What is being asked:
Across the data below, how many lines hold "types"? Answer with that number and nothing else.

Web page revision data:
====

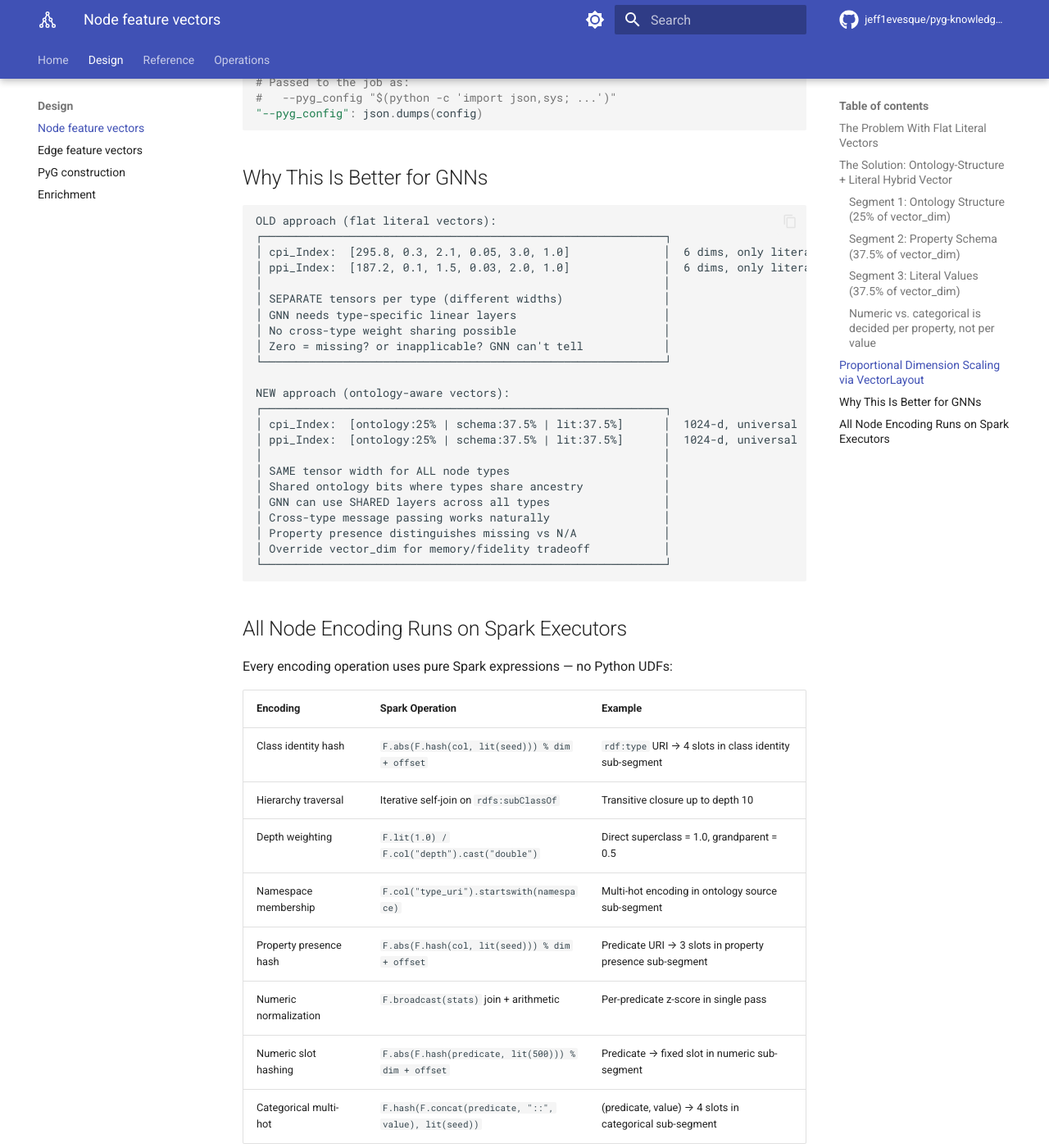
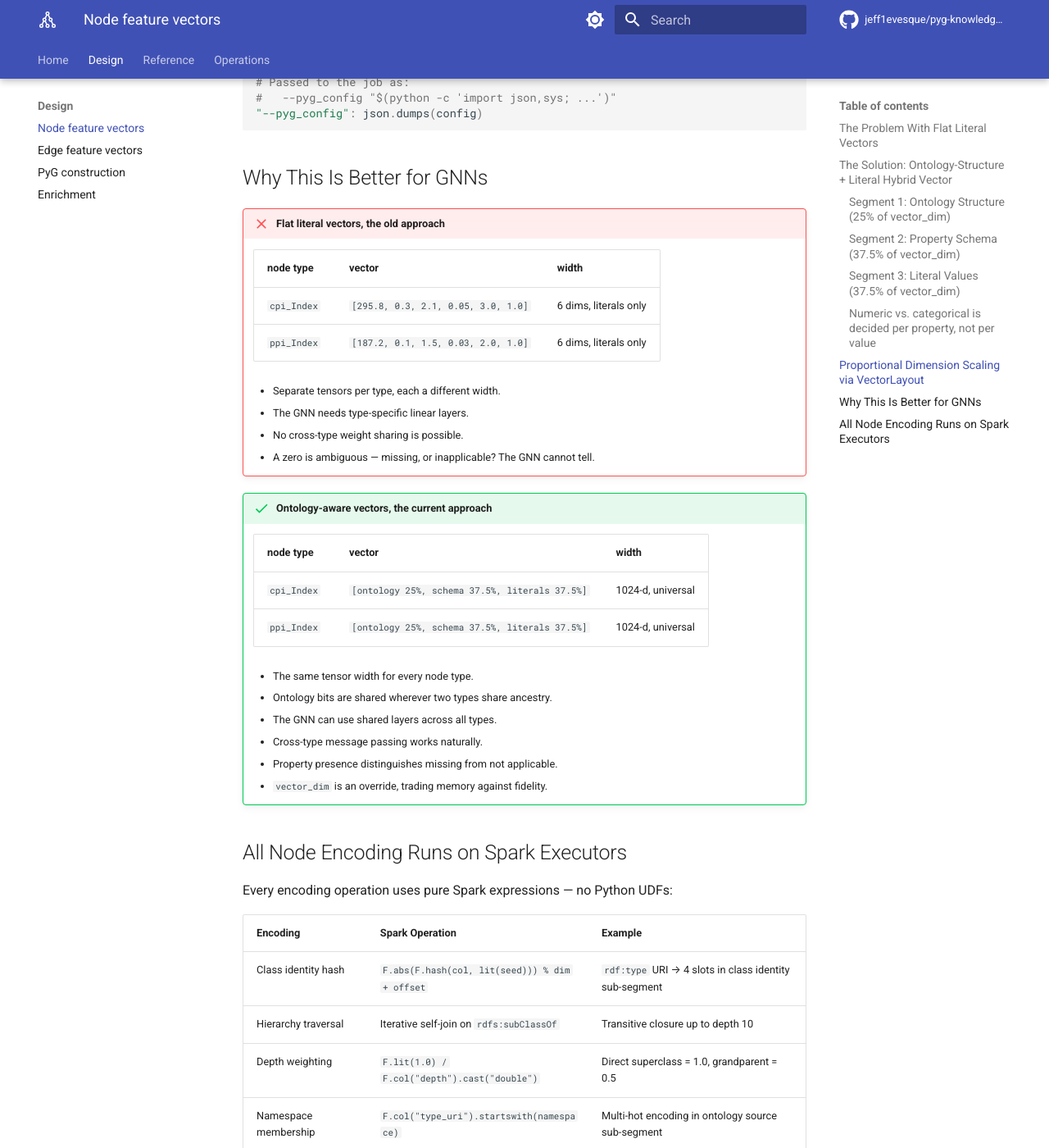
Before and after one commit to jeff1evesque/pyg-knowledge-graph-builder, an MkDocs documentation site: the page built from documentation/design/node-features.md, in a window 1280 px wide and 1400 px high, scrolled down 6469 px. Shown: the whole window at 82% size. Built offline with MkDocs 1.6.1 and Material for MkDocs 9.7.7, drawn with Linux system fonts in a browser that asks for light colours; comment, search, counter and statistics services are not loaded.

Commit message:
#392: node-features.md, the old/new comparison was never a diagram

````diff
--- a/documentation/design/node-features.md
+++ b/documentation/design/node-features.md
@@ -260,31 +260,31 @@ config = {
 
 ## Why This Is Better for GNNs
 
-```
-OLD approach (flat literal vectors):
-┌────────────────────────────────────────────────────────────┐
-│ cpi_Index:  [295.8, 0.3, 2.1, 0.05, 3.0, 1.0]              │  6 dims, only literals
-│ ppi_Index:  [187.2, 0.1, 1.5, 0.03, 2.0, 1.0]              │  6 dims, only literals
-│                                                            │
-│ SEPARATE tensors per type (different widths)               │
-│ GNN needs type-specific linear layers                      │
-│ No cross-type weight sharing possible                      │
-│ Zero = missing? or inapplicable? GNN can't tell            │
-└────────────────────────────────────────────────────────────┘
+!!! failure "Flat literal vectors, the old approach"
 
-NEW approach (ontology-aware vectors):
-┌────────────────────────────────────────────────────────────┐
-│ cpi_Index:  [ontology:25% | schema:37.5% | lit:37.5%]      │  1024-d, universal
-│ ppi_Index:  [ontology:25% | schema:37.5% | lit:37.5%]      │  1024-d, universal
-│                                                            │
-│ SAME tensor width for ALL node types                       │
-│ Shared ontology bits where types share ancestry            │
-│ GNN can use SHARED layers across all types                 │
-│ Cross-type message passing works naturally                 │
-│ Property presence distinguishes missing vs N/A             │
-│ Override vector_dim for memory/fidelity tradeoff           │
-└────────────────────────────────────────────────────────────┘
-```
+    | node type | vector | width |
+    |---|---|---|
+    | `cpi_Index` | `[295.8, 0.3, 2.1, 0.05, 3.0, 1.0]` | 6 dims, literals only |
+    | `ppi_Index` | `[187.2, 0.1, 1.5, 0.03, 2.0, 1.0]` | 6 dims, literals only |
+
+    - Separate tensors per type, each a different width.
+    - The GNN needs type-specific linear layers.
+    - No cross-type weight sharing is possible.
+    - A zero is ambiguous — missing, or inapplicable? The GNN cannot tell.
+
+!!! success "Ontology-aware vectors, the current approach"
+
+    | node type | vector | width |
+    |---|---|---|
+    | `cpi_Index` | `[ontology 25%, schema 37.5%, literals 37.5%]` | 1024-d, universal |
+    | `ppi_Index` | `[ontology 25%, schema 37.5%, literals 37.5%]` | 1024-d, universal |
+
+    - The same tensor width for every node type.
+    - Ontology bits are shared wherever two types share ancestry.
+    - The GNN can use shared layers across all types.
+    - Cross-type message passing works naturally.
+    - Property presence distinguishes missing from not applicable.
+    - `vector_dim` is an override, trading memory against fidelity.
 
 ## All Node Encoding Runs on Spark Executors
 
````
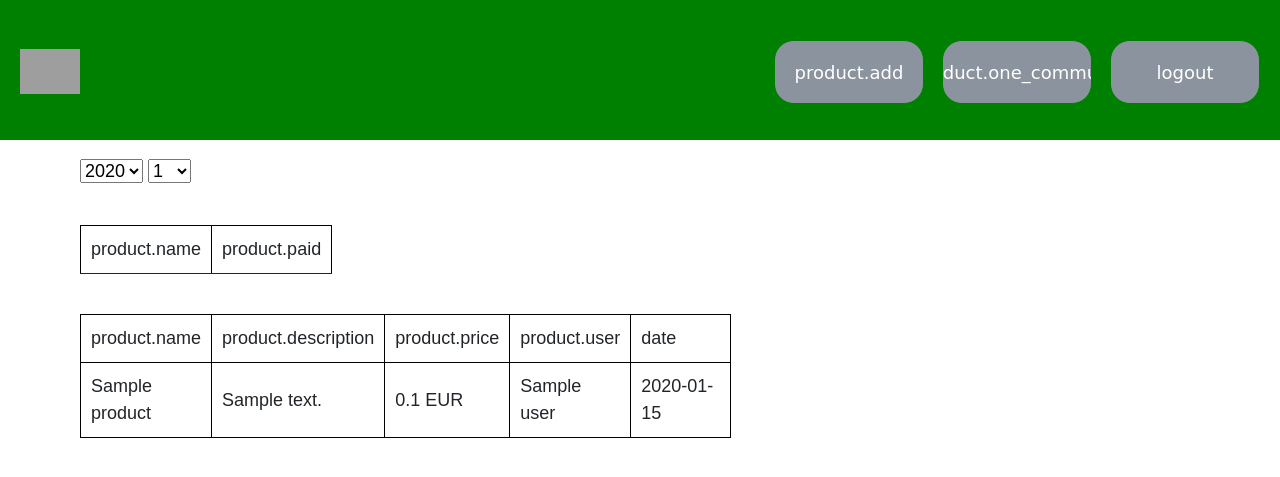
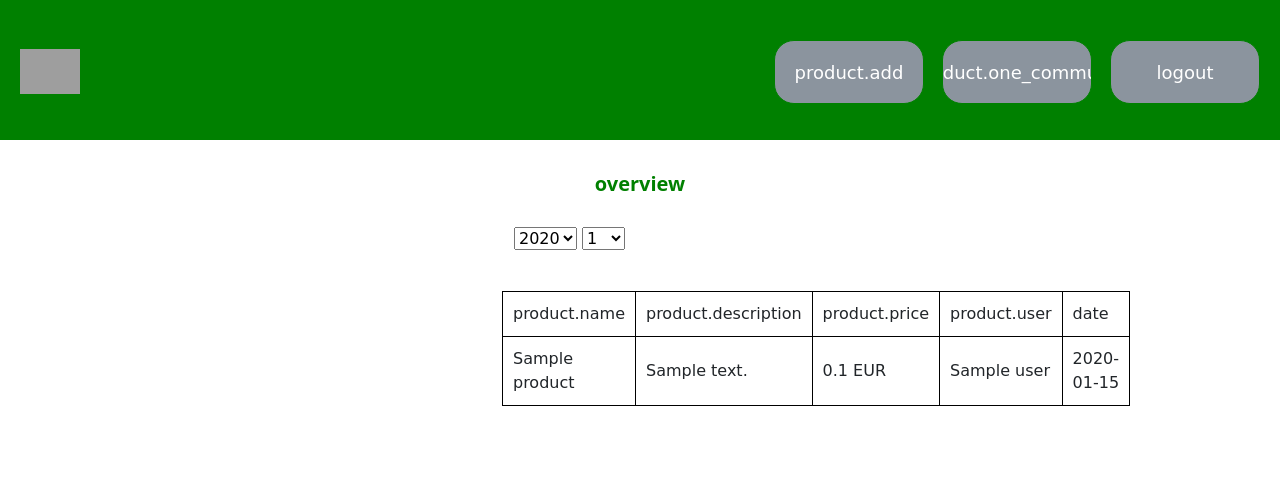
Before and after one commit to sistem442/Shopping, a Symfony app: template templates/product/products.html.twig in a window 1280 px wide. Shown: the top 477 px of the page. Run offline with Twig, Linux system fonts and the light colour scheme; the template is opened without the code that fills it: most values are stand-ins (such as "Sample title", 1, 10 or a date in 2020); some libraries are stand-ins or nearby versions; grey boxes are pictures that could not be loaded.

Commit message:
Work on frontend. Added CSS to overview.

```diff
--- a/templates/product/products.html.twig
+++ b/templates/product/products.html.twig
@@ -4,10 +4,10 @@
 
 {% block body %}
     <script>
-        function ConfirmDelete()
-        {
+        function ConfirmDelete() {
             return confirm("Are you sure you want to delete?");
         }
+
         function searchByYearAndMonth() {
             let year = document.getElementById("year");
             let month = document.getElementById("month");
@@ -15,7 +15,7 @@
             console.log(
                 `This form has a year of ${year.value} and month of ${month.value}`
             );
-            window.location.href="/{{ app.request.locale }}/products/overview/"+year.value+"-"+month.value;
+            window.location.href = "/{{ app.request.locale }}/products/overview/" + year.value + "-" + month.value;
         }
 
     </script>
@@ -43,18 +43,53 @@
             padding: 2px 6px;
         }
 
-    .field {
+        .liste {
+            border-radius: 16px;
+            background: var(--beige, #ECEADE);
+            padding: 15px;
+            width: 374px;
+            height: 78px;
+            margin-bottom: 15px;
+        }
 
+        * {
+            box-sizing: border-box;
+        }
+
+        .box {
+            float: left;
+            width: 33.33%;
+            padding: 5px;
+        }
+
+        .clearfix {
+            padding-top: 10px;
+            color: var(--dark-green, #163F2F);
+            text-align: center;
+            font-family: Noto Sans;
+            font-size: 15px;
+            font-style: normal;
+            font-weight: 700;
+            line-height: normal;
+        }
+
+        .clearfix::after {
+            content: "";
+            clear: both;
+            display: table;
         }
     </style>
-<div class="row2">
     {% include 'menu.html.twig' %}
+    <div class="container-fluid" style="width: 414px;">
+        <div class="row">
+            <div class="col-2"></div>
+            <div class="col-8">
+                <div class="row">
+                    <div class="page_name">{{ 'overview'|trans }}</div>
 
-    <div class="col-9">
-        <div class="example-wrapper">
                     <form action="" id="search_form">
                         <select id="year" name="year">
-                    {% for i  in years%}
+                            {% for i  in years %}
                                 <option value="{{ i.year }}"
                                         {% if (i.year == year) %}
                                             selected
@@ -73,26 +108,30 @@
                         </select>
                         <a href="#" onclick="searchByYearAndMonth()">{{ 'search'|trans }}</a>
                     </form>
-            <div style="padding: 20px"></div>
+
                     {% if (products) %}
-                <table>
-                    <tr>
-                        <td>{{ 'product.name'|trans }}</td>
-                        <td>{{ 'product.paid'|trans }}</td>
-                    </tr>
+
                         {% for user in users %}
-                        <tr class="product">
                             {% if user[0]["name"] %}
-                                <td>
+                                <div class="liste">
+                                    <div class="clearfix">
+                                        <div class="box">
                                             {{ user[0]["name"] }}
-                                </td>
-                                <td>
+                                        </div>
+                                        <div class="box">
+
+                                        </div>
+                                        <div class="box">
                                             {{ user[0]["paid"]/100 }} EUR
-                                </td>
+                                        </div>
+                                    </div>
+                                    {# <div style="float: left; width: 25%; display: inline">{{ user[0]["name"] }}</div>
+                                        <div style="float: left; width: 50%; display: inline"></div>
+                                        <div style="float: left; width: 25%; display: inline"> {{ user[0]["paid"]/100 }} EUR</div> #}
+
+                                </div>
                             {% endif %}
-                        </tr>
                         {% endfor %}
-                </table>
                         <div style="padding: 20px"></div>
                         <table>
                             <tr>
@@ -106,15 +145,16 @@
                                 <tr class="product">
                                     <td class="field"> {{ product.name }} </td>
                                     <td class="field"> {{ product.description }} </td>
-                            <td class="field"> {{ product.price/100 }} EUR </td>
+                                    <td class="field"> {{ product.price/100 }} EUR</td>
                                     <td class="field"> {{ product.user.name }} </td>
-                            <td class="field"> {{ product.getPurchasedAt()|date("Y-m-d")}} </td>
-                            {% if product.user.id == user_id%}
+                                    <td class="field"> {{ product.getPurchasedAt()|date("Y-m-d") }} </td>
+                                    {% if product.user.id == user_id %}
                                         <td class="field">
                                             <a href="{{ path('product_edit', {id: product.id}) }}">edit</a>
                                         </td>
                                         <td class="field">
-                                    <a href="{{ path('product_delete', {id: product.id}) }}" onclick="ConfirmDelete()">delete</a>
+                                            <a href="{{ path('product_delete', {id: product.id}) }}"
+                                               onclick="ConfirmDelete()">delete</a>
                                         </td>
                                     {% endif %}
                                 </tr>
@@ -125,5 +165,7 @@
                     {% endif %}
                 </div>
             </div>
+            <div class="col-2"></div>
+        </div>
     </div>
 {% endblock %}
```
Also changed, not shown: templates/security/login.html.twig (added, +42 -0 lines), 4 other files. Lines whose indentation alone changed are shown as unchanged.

====

Reply to the task:
5